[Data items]
▬▬▬

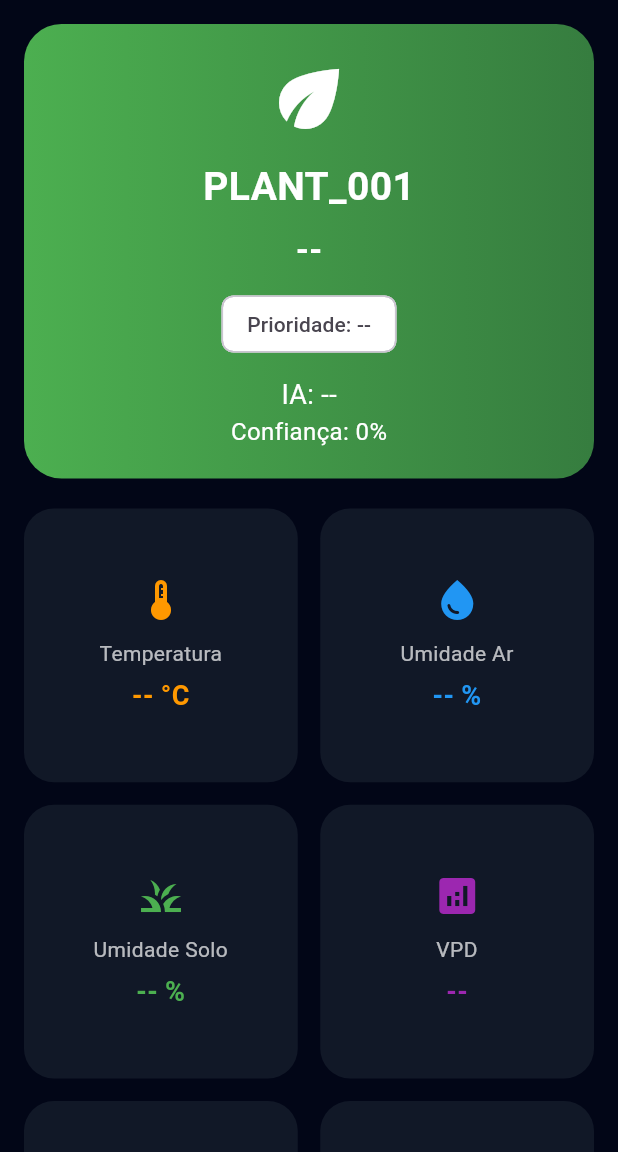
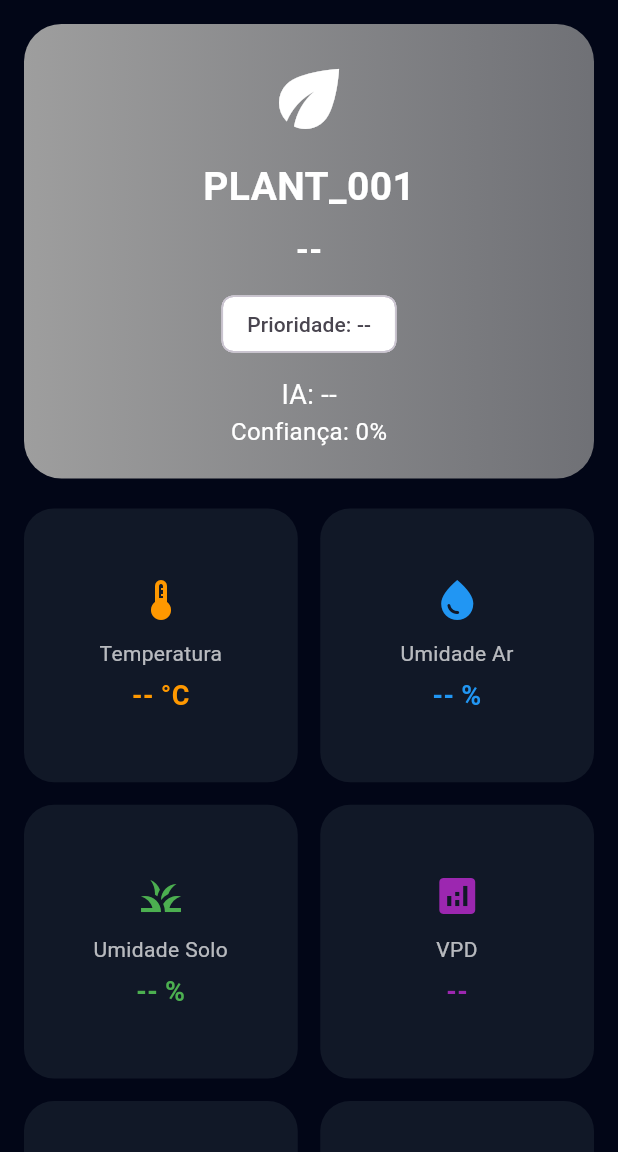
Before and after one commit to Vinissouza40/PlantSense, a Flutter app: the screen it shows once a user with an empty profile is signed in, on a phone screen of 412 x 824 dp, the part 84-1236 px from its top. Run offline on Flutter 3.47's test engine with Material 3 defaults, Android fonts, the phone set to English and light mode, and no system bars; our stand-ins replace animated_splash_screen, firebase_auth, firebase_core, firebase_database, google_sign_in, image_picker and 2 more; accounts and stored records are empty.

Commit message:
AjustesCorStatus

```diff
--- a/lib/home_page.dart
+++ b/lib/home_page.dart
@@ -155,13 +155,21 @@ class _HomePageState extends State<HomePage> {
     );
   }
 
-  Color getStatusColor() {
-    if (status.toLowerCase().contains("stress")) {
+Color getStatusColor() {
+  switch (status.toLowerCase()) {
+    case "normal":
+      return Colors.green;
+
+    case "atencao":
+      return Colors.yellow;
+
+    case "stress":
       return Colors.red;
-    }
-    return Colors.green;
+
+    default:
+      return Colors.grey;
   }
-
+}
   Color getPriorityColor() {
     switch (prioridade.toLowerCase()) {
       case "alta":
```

▬▬▬

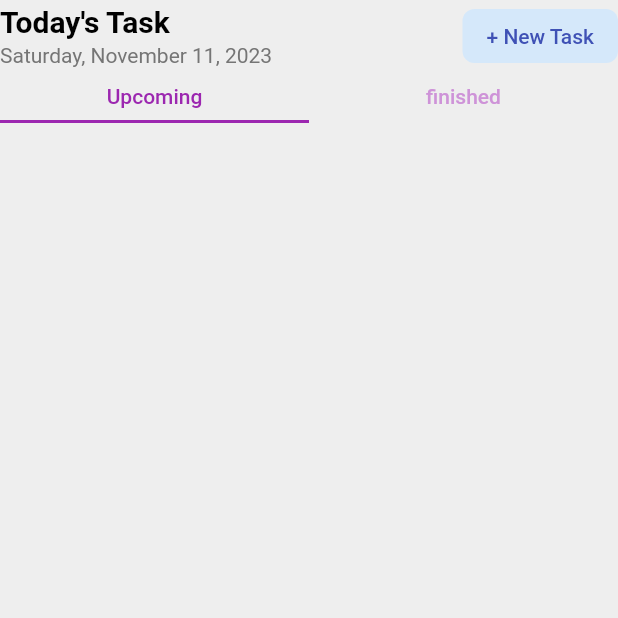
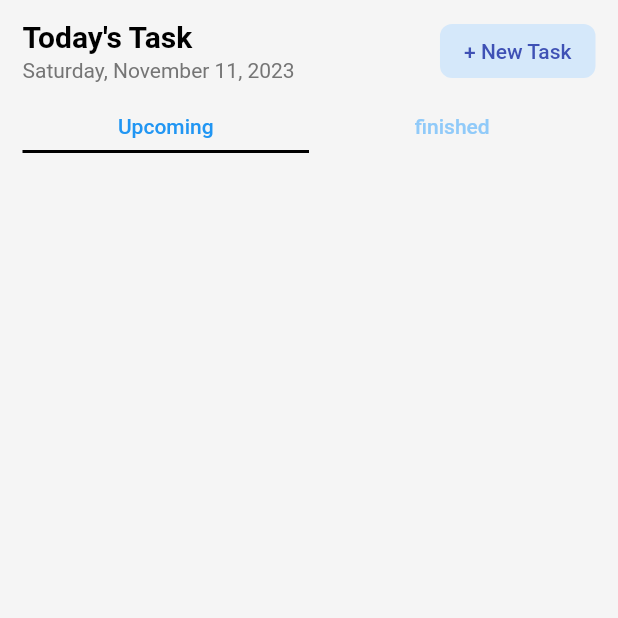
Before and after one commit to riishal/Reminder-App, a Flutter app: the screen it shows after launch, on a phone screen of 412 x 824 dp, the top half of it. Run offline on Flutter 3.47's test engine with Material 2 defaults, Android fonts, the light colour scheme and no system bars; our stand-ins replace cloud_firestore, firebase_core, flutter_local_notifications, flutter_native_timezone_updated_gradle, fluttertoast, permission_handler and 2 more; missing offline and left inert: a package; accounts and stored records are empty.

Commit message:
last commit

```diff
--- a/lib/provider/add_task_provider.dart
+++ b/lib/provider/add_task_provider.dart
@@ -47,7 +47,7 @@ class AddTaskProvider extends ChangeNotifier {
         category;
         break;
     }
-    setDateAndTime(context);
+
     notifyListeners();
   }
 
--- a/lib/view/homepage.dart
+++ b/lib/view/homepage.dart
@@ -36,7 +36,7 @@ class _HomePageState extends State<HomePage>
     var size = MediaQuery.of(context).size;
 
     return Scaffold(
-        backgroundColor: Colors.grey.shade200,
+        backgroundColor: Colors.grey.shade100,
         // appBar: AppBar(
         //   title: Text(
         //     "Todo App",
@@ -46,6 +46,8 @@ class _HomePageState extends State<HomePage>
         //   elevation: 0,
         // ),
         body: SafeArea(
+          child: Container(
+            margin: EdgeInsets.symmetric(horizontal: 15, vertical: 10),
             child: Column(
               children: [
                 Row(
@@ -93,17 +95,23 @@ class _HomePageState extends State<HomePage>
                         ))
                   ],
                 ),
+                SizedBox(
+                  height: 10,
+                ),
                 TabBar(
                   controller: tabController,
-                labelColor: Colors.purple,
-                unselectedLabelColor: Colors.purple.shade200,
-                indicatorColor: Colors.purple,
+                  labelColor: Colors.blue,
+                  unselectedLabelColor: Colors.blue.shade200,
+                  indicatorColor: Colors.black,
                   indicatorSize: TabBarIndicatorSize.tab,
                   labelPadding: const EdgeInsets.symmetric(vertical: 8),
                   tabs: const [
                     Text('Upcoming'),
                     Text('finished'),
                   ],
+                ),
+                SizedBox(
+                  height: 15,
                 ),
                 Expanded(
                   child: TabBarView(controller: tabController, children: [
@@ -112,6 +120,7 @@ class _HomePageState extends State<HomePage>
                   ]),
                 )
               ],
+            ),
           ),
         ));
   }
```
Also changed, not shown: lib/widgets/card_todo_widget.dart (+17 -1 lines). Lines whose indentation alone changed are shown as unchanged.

▬▬▬

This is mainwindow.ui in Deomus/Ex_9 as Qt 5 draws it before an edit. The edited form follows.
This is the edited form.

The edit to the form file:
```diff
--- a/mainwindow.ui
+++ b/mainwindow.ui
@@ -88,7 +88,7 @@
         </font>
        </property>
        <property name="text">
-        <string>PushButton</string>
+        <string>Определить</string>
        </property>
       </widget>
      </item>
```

▬▬▬

Goal of the exercise: Where a line in the entries holds the word "blue", copy that line.

Task answer:
+                  labelColor: Colors.blue,
+                  unselectedLabelColor: Colors.blue.shade200,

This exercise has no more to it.